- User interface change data
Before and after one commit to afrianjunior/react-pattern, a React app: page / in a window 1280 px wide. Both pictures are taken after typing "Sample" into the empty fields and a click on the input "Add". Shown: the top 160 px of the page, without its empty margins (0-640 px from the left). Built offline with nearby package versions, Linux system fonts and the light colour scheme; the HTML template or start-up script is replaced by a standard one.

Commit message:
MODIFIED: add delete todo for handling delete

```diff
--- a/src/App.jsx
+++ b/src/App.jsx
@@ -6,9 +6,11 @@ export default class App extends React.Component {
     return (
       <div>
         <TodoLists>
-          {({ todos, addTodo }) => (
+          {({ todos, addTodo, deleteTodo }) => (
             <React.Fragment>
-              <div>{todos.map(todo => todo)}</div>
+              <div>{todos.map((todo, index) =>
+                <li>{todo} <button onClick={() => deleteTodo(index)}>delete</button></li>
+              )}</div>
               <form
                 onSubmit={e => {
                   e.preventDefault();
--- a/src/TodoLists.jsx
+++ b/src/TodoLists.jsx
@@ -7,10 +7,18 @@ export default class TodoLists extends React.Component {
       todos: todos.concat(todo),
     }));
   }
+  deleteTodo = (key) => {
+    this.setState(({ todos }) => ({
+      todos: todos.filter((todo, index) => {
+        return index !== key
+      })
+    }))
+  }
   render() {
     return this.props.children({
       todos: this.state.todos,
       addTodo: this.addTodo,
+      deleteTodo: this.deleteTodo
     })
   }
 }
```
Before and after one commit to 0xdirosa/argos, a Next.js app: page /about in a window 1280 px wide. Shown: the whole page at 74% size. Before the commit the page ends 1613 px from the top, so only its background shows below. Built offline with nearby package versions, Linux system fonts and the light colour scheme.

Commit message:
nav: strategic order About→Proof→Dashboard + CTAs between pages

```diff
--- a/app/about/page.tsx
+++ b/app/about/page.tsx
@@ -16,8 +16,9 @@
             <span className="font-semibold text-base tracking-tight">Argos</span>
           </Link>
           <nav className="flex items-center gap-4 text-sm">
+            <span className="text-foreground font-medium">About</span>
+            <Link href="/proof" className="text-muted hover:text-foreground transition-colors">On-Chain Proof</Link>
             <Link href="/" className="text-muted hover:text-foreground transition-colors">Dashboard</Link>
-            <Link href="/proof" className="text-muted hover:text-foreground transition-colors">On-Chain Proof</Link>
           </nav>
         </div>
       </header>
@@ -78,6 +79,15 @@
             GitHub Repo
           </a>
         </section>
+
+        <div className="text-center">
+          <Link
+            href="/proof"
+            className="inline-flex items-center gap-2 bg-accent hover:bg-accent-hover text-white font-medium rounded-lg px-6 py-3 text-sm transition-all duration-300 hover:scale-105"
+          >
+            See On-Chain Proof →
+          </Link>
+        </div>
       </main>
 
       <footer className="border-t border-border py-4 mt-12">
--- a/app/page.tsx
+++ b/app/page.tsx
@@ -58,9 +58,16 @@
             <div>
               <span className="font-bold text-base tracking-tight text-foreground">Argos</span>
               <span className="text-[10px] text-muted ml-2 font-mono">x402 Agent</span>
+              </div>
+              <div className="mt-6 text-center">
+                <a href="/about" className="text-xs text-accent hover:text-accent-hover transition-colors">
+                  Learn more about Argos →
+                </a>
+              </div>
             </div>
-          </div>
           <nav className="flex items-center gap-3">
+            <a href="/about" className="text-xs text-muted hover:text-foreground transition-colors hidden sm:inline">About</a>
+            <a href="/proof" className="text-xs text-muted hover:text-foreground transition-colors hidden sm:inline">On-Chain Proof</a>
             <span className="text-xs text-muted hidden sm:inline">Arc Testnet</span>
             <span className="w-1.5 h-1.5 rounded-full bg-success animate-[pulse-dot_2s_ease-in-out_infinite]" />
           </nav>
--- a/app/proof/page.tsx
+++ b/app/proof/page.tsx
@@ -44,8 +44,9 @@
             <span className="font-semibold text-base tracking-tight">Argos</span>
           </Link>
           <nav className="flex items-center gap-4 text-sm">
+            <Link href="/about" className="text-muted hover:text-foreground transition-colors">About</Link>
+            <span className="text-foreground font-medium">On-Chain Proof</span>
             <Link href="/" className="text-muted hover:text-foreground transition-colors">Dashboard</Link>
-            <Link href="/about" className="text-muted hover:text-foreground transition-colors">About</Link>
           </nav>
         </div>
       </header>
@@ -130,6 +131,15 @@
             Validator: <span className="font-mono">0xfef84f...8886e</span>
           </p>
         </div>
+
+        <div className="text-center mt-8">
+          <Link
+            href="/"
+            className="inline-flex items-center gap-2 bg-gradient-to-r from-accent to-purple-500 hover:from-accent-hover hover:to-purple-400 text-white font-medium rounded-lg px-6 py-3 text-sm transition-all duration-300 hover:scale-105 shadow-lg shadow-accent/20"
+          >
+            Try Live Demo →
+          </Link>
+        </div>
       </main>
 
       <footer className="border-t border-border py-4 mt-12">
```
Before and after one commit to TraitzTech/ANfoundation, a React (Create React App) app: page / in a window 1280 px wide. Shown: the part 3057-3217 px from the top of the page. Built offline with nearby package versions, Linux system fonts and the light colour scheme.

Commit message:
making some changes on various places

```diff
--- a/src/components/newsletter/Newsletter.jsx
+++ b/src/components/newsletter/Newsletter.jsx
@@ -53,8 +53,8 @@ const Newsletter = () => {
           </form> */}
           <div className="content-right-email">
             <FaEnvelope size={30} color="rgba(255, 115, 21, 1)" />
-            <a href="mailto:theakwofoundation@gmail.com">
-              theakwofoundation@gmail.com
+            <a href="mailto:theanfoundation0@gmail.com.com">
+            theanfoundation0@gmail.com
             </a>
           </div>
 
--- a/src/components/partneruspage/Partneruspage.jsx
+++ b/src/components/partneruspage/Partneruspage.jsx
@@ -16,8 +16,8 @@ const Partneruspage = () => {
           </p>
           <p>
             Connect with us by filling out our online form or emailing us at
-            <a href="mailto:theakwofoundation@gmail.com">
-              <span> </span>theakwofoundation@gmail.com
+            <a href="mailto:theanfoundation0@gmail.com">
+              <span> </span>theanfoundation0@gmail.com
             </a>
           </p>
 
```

- WHAT YOU NEED TO DO
All lines with the word "export" must be located in the data and copied.

- ANSWER AREA
@@ -6,9 +6,11 @@ export default class App extends React.Component {
@@ -7,10 +7,18 @@ export default class TodoLists extends React.Component {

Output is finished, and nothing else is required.